=== Requirement ===
Please state in a single number how many lines of the entries below include the word "DummyMeetingGenerator".

=== Modification records ===
*-*-*

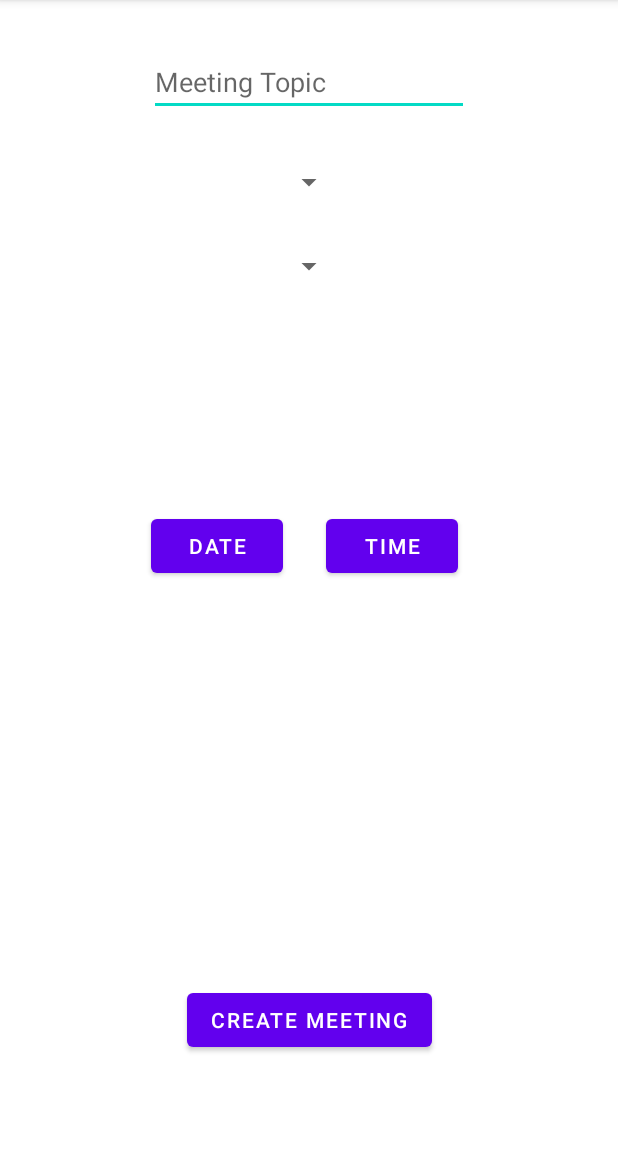
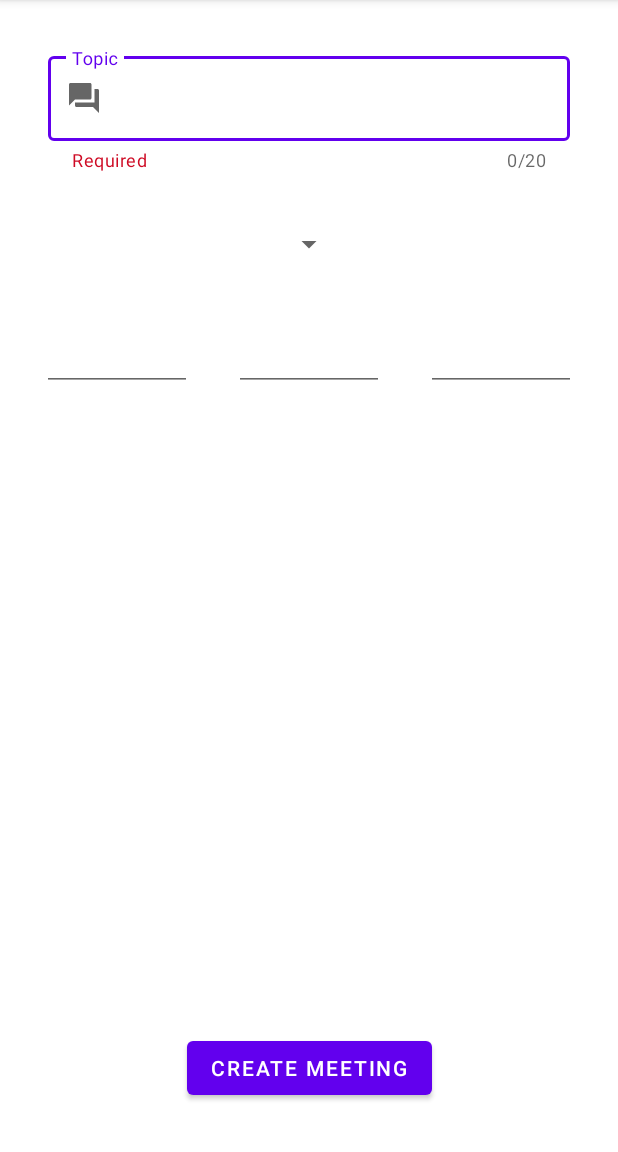
Before and after one commit to Enarier/Mareunion, an Android app: the CreateMeetingActivity screen opened directly, with no data from a screen before it, on a phone screen of 412 x 824 dp, the part 84-1236 px from its top. Run offline under Robolectric (Android 15) with nearby library versions, the phone set to English and light mode, and no system bars.

Commit message:
Eventbus added createMeeting.xml changed

```diff
--- a/app/build.gradle
+++ b/app/build.gradle
@@ -42,6 +42,6 @@ dependencies {
     androidTestImplementation 'androidx.test.ext:junit:1.1.3'
     androidTestImplementation 'androidx.test.espresso:espresso-core:3.4.0'
 
-    // CircleImageView
-    implementation 'de.hdodenhof:circleimageview:3.1.0'
+    // Event bus
+    implementation 'org.greenrobot:eventbus:3.1.1'
 }
--- a/app/src/main/java/com/openclassrooms/mareunion/service/DummyMeetingGenerator.java
+++ b/app/src/main/java/com/openclassrooms/mareunion/service/DummyMeetingGenerator.java
@@ -17,7 +17,7 @@ public abstract class DummyMeetingGenerator {
             new Room("Salle B", R.color.teal_700),
             new Room("Salle C", R.color.purple_700),
             new Room("Salle D", R.color.teal_200),
-            new Room("Salle E", R.color.fab_createMeeting)
+            new Room("Salle E", R.color.red)
     );
 
     public static List<String> PARTICIPANTS_EMAIL = Arrays.asList(
--- a/app/src/main/java/com/openclassrooms/mareunion/service/MeetingApiService.java
+++ b/app/src/main/java/com/openclassrooms/mareunion/service/MeetingApiService.java
@@ -13,7 +13,10 @@ public interface MeetingApiService {
 
     void deleteMeeting(Meeting meeting);
 
-    void sortMeeting(Meeting meeting);
+//  1 method filter by date and 1 method filter by room
+    void filterByDate(String date);
+
+    void filterByRoom(Room room);
 
     List<Room> availableRoom();
 }
--- a/app/src/main/java/com/openclassrooms/mareunion/ui/CreateMeetingActivity.java
+++ b/app/src/main/java/com/openclassrooms/mareunion/ui/CreateMeetingActivity.java
@@ -1,16 +1,76 @@
 package com.openclassrooms.mareunion.ui;
 
 import androidx.appcompat.app.AppCompatActivity;
+import androidx.fragment.app.DialogFragment;
 
+import android.app.DatePickerDialog;
+import android.app.TimePickerDialog;
 import android.os.Bundle;
+import android.view.View;
+import android.widget.DatePicker;
+import android.widget.TimePicker;
 
-import com.openclassrooms.mareunion.R;
+import com.openclassrooms.mareunion.databinding.ActivityCreateMeetingBinding;
+
+import com.openclassrooms.mareunion.service.MeetingApiService;
+
+import java.util.Calendar;
 
 public class CreateMeetingActivity extends AppCompatActivity {
+
+    private Calendar mCalendar = Calendar.getInstance();
+
+    private MeetingApiService mApiService;
+
+    private ActivityCreateMeetingBinding mActivityCreateMeetingBinding;
 
     @Override
     protected void onCreate(Bundle savedInstanceState) {
         super.onCreate(savedInstanceState);
-        setContentView(R.layout.activity_create_meeting);
+
+        mActivityCreateMeetingBinding = ActivityCreateMeetingBinding.inflate(getLayoutInflater());
+        View view = mActivityCreateMeetingBinding.getRoot();
+        setContentView(view);
+
+        mActivityCreateMeetingBinding.editTextDate.setOnClickListener(new View.OnClickListener() {
+            @Override
+            public void onClick(View v) {
+                showDatePickerDialog();
+            }
+        });
+
+        mActivityCreateMeetingBinding.editTextStartingTime.setOnClickListener(new View.OnClickListener() {
+            @Override
+            public void onClick(View v) {
+                showTimePickerDialog();
+            }
+        });
+
+        mActivityCreateMeetingBinding.buttonCreateMeeting.setOnClickListener(new View.OnClickListener() {
+            @Override
+            public void onClick(View v) {
+                createMeeting();
+            }
+        });
     }
+
+    private void showDatePickerDialog() {
+        DialogFragment mDatePickerFragment = new DatePickerFragment();
+        mDatePickerFragment.show(getSupportFragmentManager(), "datePicker");
+    }
+
+    private void showTimePickerDialog() {
+        DialogFragment mTimePickerFragment = new TimePickerFragment();
+        mTimePickerFragment.show(getSupportFragmentManager(), "timePicker");
+    }
+
+    private void createMeeting() {
+//        Meeting mMeeting = new Meeting(
+//
+//        );
+//        mApiService.createMeeting(mMeeting);
+//        finish();
+
+    }
+
 }
--- /dev/null
+++ b/app/src/main/res/drawable/ic_meeting_topic_24.xml
@@ -0,0 +1,5 @@
+<vector android:height="24dp" android:tint="#00E4FF"
+    android:viewportHeight="24" android:viewportWidth="24"
+    android:width="24dp" xmlns:android="http://schemas.android.com/apk/res/android">
+    <path android:fillColor="@android:color/white" android:pathData="M21,6h-2v9L6,15v2c0,0.55 0.45,1 1,1h11l4,4L22,7c0,-0.55 -0.45,-1 -1,-1zM17,12L17,3c0,-0.55 -0.45,-1 -1,-1L3,2c-0.55,0 -1,0.45 -1,1v14l4,-4h10c0.55,0 1,-0.45 1,-1z"/>
+</vector>
--- a/app/src/main/res/layout/activity_create_meeting.xml
+++ b/app/src/main/res/layout/activity_create_meeting.xml
@@ -6,71 +6,99 @@
     android:layout_height="match_parent"
     tools:context=".ui.CreateMeetingActivity">
 
-    <Button
-        android:id="@+id/date"
+    <com.google.android.material.textfield.TextInputLayout
+        android:id="@+id/textInputLayout_subject"
+        style="@style/Widget.MaterialComponents.TextInputLayout.OutlinedBox"
+        android:layout_width="match_parent"
+        android:layout_height="wrap_content"
+        android:layout_marginStart="32dp"
+        android:layout_marginTop="32dp"
+        android:layout_marginEnd="32dp"
+        app:counterEnabled="true"
+        app:counterMaxLength="20"
+        app:endIconMode="clear_text"
+        app:helperText="Required"
+        app:helperTextTextColor="@color/red"
+        app:layout_constraintEnd_toEndOf="parent"
+        app:layout_constraintStart_toStartOf="parent"
+        app:layout_constraintTop_toTopOf="parent"
+        app:startIconDrawable="@drawable/ic_meeting_topic_24">
+
+        <com.google.android.material.textfield.TextInputEditText
+            android:layout_width="match_parent"
+            android:layout_height="wrap_content"
+            android:hint="@string/topic" />
+
+    </com.google.android.material.textfield.TextInputLayout>
+
+    <Spinner
+        android:id="@+id/spinner_room"
         android:layout_width="wrap_content"
         android:layout_height="wrap_content"
-        android:layout_marginStart="100dp"
-        android:layout_marginTop="340dp"
-        android:layout_marginEnd="8dp"
-        android:text="Date"
-        app:layout_constraintEnd_toEndOf="parent"
-        app:layout_constraintHorizontal_bias="0.004"
-        app:layout_constraintStart_toStartOf="parent"
-        app:layout_constraintTop_toTopOf="parent" />
+        android:layout_marginTop="24dp"
+        android:minHeight="48dp"
+        app:layout_constraintEnd_toEndOf="@+id/textInputLayout_subject"
+        app:layout_constraintStart_toStartOf="@+id/textInputLayout_subject"
+        app:layout_constraintTop_toBottomOf="@+id/textInputLayout_subject" />
 
     <Button
-        android:id="@+id/time"
+        android:id="@+id/button_createMeeting"
         android:layout_width="wrap_content"
         android:layout_height="wrap_content"
-        android:layout_marginStart="8dp"
-        android:layout_marginTop="340dp"
-        android:layout_marginEnd="100dp"
-        android:text="Time"
-        app:layout_constraintEnd_toEndOf="parent"
-        app:layout_constraintHorizontal_bias="0.759"
-        app:layout_constraintStart_toEndOf="@+id/date"
-        app:layout_constraintTop_toTopOf="parent" />
-
-    <Spinner
-        android:id="@+id/add_participants"
-        android:layout_width="wrap_content"
-        android:layout_height="wrap_content"
-        android:layout_marginTop="32dp"
-        app:layout_constraintEnd_toEndOf="@+id/choose_room"
-        app:layout_constraintStart_toStartOf="@+id/choose_room"
-        app:layout_constraintTop_toBottomOf="@+id/choose_room" />
-
-    <Spinner
-        android:id="@+id/choose_room"
-        android:layout_width="wrap_content"
-        android:layout_height="wrap_content"
-        android:layout_marginTop="32dp"
-        app:layout_constraintEnd_toEndOf="@+id/meeting_topic"
-        app:layout_constraintStart_toStartOf="@+id/meeting_topic"
-        app:layout_constraintTop_toBottomOf="@+id/meeting_topic" />
-
-    <EditText
-        android:id="@+id/meeting_topic"
-        android:layout_width="wrap_content"
-        android:layout_height="wrap_content"
-        android:layout_marginTop="32dp"
-        android:ems="10"
-        android:hint="Meeting Topic"
-        android:inputType="textPersonName"
-        app:layout_constraintEnd_toEndOf="parent"
-        app:layout_constraintStart_toStartOf="parent"
-        app:layout_constraintTop_toTopOf="parent" />
-
-    <Button
-        android:id="@+id/create_meeting"
-        android:layout_width="wrap_content"
-        android:layout_height="wrap_content"
-        android:layout_marginBottom="64dp"
-        android:text="create meeting"
+        android:layout_marginBottom="32dp"
+        android:text="@string/create_meeting"
         app:layout_constraintBottom_toBottomOf="parent"
         app:layout_constraintEnd_toEndOf="parent"
         app:layout_constraintHorizontal_bias="0.5"
         app:layout_constraintStart_toStartOf="parent" />
 
+    <EditText
+        android:id="@+id/editText_date"
+        android:layout_width="100dp"
+        android:layout_height="50dp"
+        android:layout_marginTop="24dp"
+        android:ems="10"
+        android:focusable="false"
+        android:focusableInTouchMode="false"
+        android:inputType="date"
+        app:layout_constraintEnd_toStartOf="@+id/editText_startingTime"
+        app:layout_constraintHorizontal_bias="0.5"
+        app:layout_constraintStart_toStartOf="parent"
+        app:layout_constraintTop_toBottomOf="@+id/spinner_room" />
+
+    <EditText
+        android:id="@+id/editText_startingTime"
+        android:layout_width="100dp"
+        android:layout_height="50dp"
+        android:ems="10"
+        android:focusable="false"
+        android:focusableInTouchMode="false"
+        android:inputType="time"
+        app:layout_constraintBaseline_toBaselineOf="@+id/editText_date"
+        app:layout_constraintEnd_toStartOf="@+id/editText_endTime"
+        app:layout_constraintHorizontal_bias="0.5"
+        app:layout_constraintStart_toEndOf="@+id/editText_date" />
+
+    <EditText
+        android:id="@+id/editText_endTime"
+        android:layout_width="100dp"
+        android:layout_height="50dp"
+        android:ems="10"
+        android:focusable="false"
+        android:focusableInTouchMode="false"
+        android:inputType="time"
+        app:layout_constraintBaseline_toBaselineOf="@+id/editText_startingTime"
+        app:layout_constraintEnd_toEndOf="parent"
+        app:layout_constraintHorizontal_bias="0.5"
+        app:layout_constraintStart_toEndOf="@+id/editText_startingTime" />
+
+    <com.google.android.material.chip.ChipGroup
+        android:id="@+id/chip_participantsEmail"
+        android:layout_width="350dp"
+        android:layout_height="214dp"
+        tools:layout_editor_absoluteX="32dp"
+        tools:layout_editor_absoluteY="293dp">
+
+    </com.google.android.material.chip.ChipGroup>
+
 </androidx.constraintlayout.widget.ConstraintLayout>
--- a/app/src/main/res/layout/activity_main.xml
+++ b/app/src/main/res/layout/activity_main.xml
@@ -22,7 +22,7 @@
         android:layout_height="wrap_content"
         android:layout_marginEnd="24dp"
         android:layout_marginBottom="32dp"
-        android:backgroundTint="@color/fab_createMeeting"
+        android:backgroundTint="@color/red"
         android:src="@drawable/ic_fab_add_24"
         app:tint="@null"
         app:layout_constraintBottom_toBottomOf="parent"
--- a/app/src/main/res/values-night/themes.xml
+++ b/app/src/main/res/values-night/themes.xml
@@ -2,7 +2,7 @@
     <!-- Base application theme. -->
     <style name="Theme.MyApplication" parent="Theme.MaterialComponents.DayNight.DarkActionBar">
         <!-- Primary brand color. -->
-        <item name="colorPrimary">@color/fab_createMeeting</item>
+        <item name="colorPrimary">@color/red</item>
         <item name="colorPrimaryVariant">@color/purple_700</item>
         <item name="colorOnPrimary">@color/black</item>
         <!-- Secondary brand color. -->
--- a/app/src/main/res/values/colors.xml
+++ b/app/src/main/res/values/colors.xml
@@ -1,6 +1,6 @@
 <?xml version="1.0" encoding="utf-8"?>
 <resources>
-    <color name="fab_createMeeting">#ce0a24</color>
+    <color name="red">#ce0a24</color>
     <color name="purple_500">#FF6200EE</color>
     <color name="purple_700">#FF3700B3</color>
     <color name="teal_200">#FF03DAC5</color>
```
Also changed, not shown: app/src/main/java/com/openclassrooms/mareunion/event/DeleteMeetingEvent.java (added, +19 -0 lines), app/src/main/java/com/openclassrooms/mareunion/model/Meeting.java (+0 -21 lines), app/src/main/java/com/openclassrooms/mareunion/service/DummyMeetingApiService.java (+8 -1 lines), app/src/main/java/com/openclassrooms/mareunion/ui/DatePickerFragment.java (added, +32 -0 lines), app/src/main/java/com/openclassrooms/mareunion/ui/MainActivity.java (+58 -22 lines), app/src/main/java/com/openclassrooms/mareunion/ui/MeetingRecyclerViewAdapter.java (+13 -1 lines), app/src/main/java/com/openclassrooms/mareunion/ui/TimePickerFragment.java (added, +33 -0 lines), app/src/main/res/menu/sort_menu.xml (+6 -6 lines), app/src/main/res/values/strings.xml (+6 -3 lines), app/src/main/ic_liverpool-playstore.png (added).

*-*-*

=== Exercise response ===
3